    Now there's a thing to notice. Sport and belief go together. Sport develops our capacity to believe. To believe in others and to believe in ourselves. Put some effort into training and you know you'll grow in strength and skill. And in self-belief. Give your support to an individual or a team and you begin to believe in their ability, even the lesser achievers. And the thrills that accompany our belief, are immense.

    And all of this is good. Sport, in its purest form, is inspirational. That's why Christianity celebrates it. St Paul wrote about the life of faith in sporting terms: 'let us run with perseverance the race marked out for us', 'Run in such a way as to get the prize', and so on.

    Like us today, the New Testament writers lived in a sporting culture - remember where and when the Olympics began. They encourage us that, just as we share in the aspirations and achievements of sportsmen and women, so we can share in the aspirations and achievements of our God.

    I doubt the New Testament writers had in mind some of the excesses caused by sporting competitiveness - violence, drugs cheating, obscene financial transactions. Sadly, our religions are equally degraded when believers lose their proper perspective and go all out to 'win' - to win every argument; to prove that they're always right, to condemn people who are different from them. That's not what faith is meant to be about. That's where faith can learn from good sport.

    The innocent thrill of getting out into the tennis court, batting the ball around pretending to be Karlovic or Serena Williams, knowing your own strengths and playing to them, working on your weaknesses - these are all pure and wonderful things to do.

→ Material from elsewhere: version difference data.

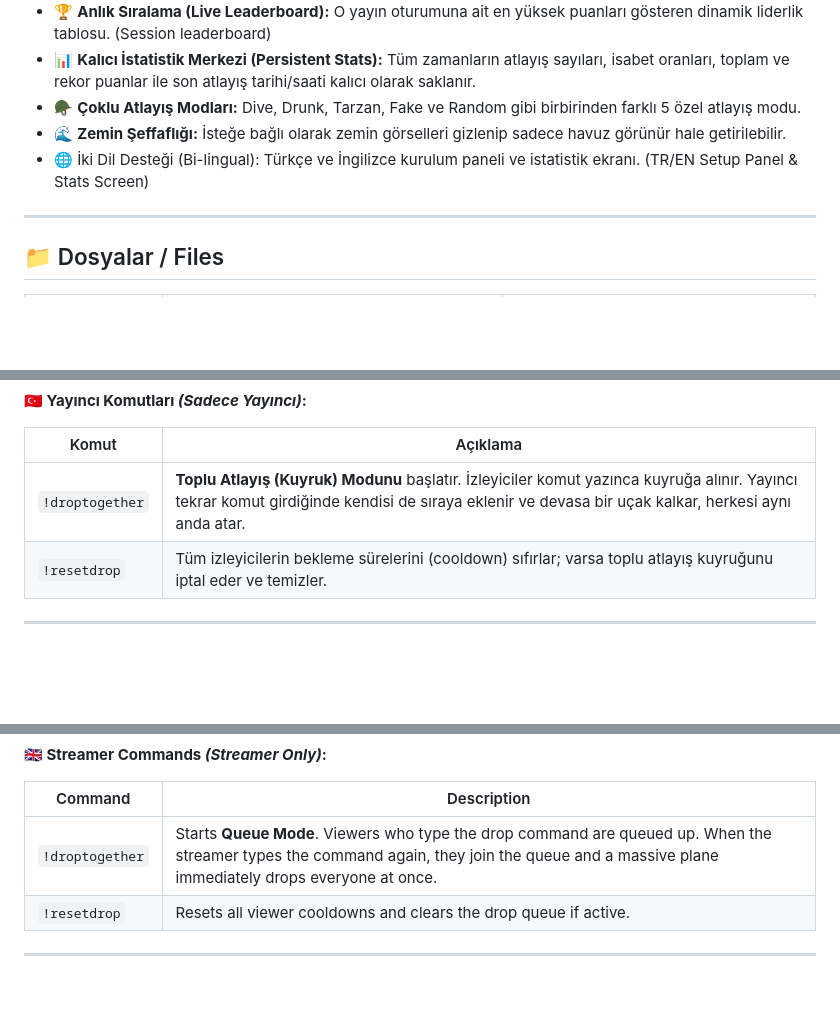
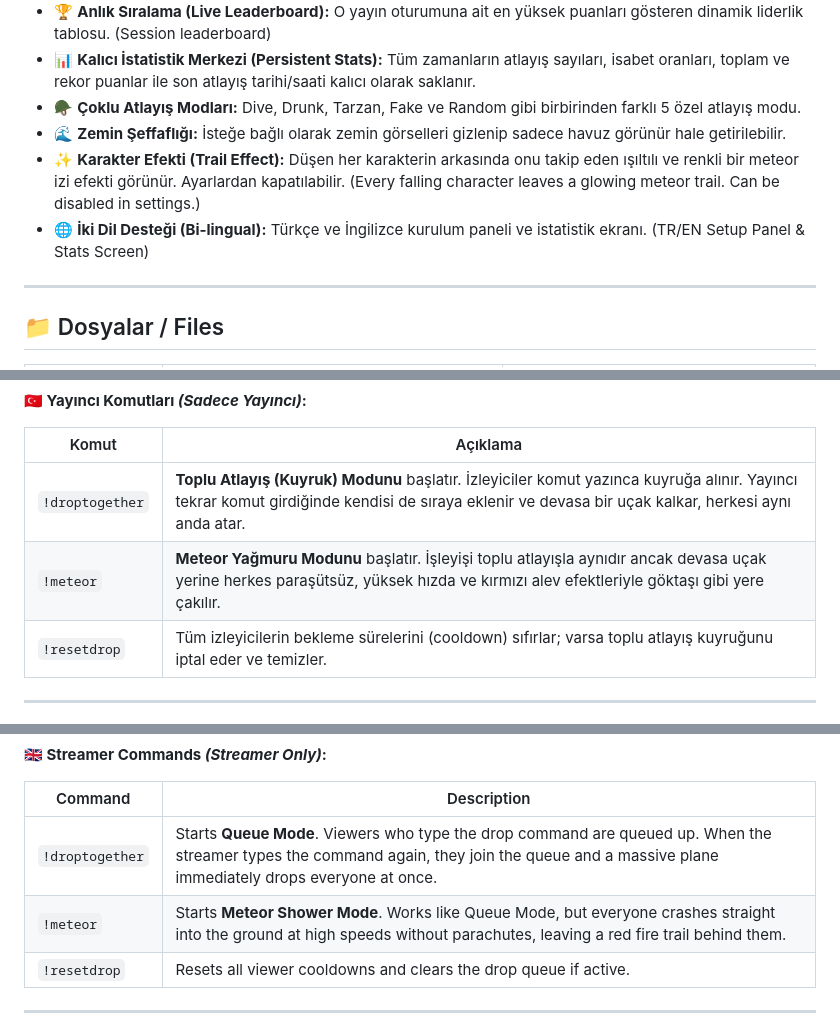
Before and after one commit to CrossWeq/DropPool, a Markdown page: README.md, 3 parts joined by grey strips. GitHub-like rendering; blank space fills up the shorter version.

```diff
--- a/README.md
+++ b/README.md
@@ -20,7 +20,9 @@ Kurulum (Setup) Link → **https://crossweq.github.io/DropPool/parachutes/panel.
 - 📊 **Kalıcı İstatistik Merkezi (Persistent Stats):** Tüm zamanların atlayış sayıları, isabet oranları, toplam ve rekor puanlar ile son atlayış tarihi/saati kalıcı olarak saklanır.
 - 🪖 **Çoklu Atlayış Modları:** Dive, Drunk, Tarzan, Fake ve Random gibi birbirinden farklı 5 özel atlayış modu.
 - 🌊 **Zemin Şeffaflığı:** İsteğe bağlı olarak zemin görselleri gizlenip sadece havuz görünür hale getirilebilir.
-- 🌐 İki Dil Desteği (Bi-lingual): Türkçe ve İngilizce kurulum paneli ve istatistik ekranı. (TR/EN Setup Panel & Stats Screen)
+- ✨ **Karakter Efekti (Trail Effect):** Düşen her karakterin arkasında onu takip eden ışıltılı ve renkli bir meteor izi efekti görünür. Ayarlardan kapatılabilir. (Every falling character leaves a glowing meteor trail. Can be disabled in settings.)
+- 🌐 **İki Dil Desteği (Bi-lingual):** Türkçe ve İngilizce kurulum paneli ve istatistik ekranı. (TR/EN Setup Panel & Stats Screen)
+
 
 ---
 
@@ -78,6 +80,7 @@ Kurulum (Setup) Link → **https://crossweq.github.io/DropPool/parachutes/panel.
 | Komut | Açıklama |
 |---|---|
 | `!droptogether` | **Toplu Atlayış (Kuyruk) Modunu** başlatır. İzleyiciler komut yazınca kuyruğa alınır. Yayıncı tekrar komut girdiğinde kendisi de sıraya eklenir ve devasa bir uçak kalkar, herkesi aynı anda atar. |
+| `!meteor` | **Meteor Yağmuru Modunu** başlatır. İşleyişi toplu atlayışla aynıdır ancak devasa uçak yerine herkes paraşütsüz, yüksek hızda ve kırmızı alev efektleriyle göktaşı gibi yere çakılır. |
 | `!resetdrop` | Tüm izleyicilerin bekleme sürelerini (cooldown) sıfırlar; varsa toplu atlayış kuyruğunu iptal eder ve temizler. |
 
 ---
@@ -99,6 +102,7 @@ Kurulum (Setup) Link → **https://crossweq.github.io/DropPool/parachutes/panel.
 | Command | Description |
 |---|---|
 | `!droptogether` | Starts **Queue Mode**. Viewers who type the drop command are queued up. When the streamer types the command again, they join the queue and a massive plane immediately drops everyone at once. |
+| `!meteor` | Starts **Meteor Shower Mode**. Works like Queue Mode, but everyone crashes straight into the ground at high speeds without parachutes, leaving a red fire trail behind them. |
 | `!resetdrop` | Resets all viewer cooldowns and clears the drop queue if active. |
 
 ---
```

    Believers know that our relationship with God is getting somewhere when that provides us thrills in just the same way - the thrill of 'going the second mile' for someone, the excitement of seeing your prayers answered, the wonder of realising that your thoughtfulness has helped to enrich someone else's life...